Count how many lines in the material below hold the word "before"; the reply is that number alone.
● ● ● ● ●
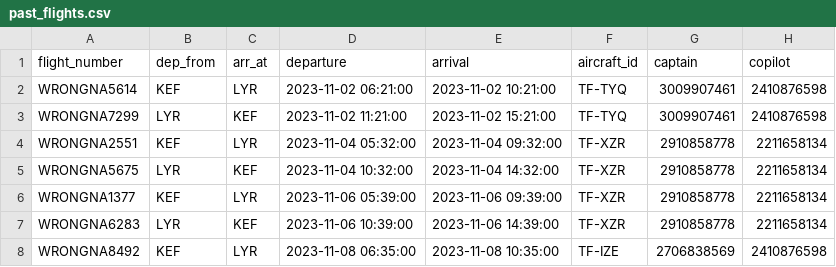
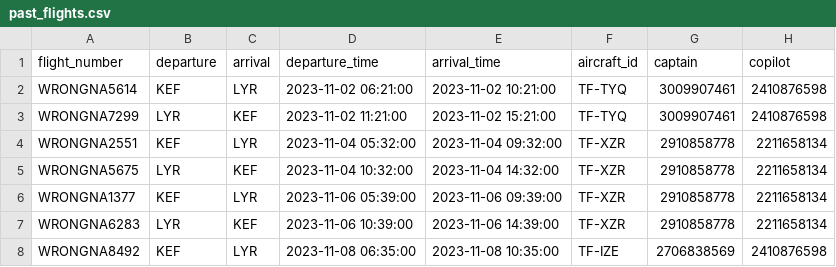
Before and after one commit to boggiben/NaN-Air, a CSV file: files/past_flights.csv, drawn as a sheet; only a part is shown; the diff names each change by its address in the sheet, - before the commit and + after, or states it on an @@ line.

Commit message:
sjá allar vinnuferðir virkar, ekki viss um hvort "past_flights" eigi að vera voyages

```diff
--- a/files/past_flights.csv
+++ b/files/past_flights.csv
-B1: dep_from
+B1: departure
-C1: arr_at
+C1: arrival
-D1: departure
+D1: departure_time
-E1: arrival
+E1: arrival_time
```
● ● ● ● ●
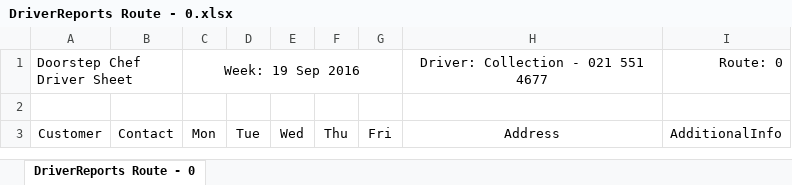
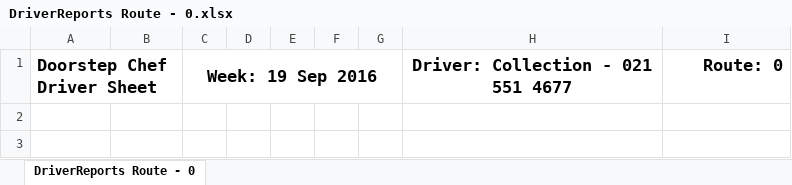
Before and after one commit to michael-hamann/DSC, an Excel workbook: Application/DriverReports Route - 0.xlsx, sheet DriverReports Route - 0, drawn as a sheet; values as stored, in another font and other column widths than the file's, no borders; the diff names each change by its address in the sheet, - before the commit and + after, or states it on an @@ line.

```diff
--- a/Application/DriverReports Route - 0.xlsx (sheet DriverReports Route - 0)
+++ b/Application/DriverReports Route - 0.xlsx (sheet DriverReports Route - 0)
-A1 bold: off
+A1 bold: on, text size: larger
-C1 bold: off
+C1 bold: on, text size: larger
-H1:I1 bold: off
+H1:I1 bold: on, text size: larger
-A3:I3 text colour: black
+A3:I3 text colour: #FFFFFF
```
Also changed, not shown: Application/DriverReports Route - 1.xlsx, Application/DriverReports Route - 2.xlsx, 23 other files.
● ● ● ● ●
▸ **Response box**: 2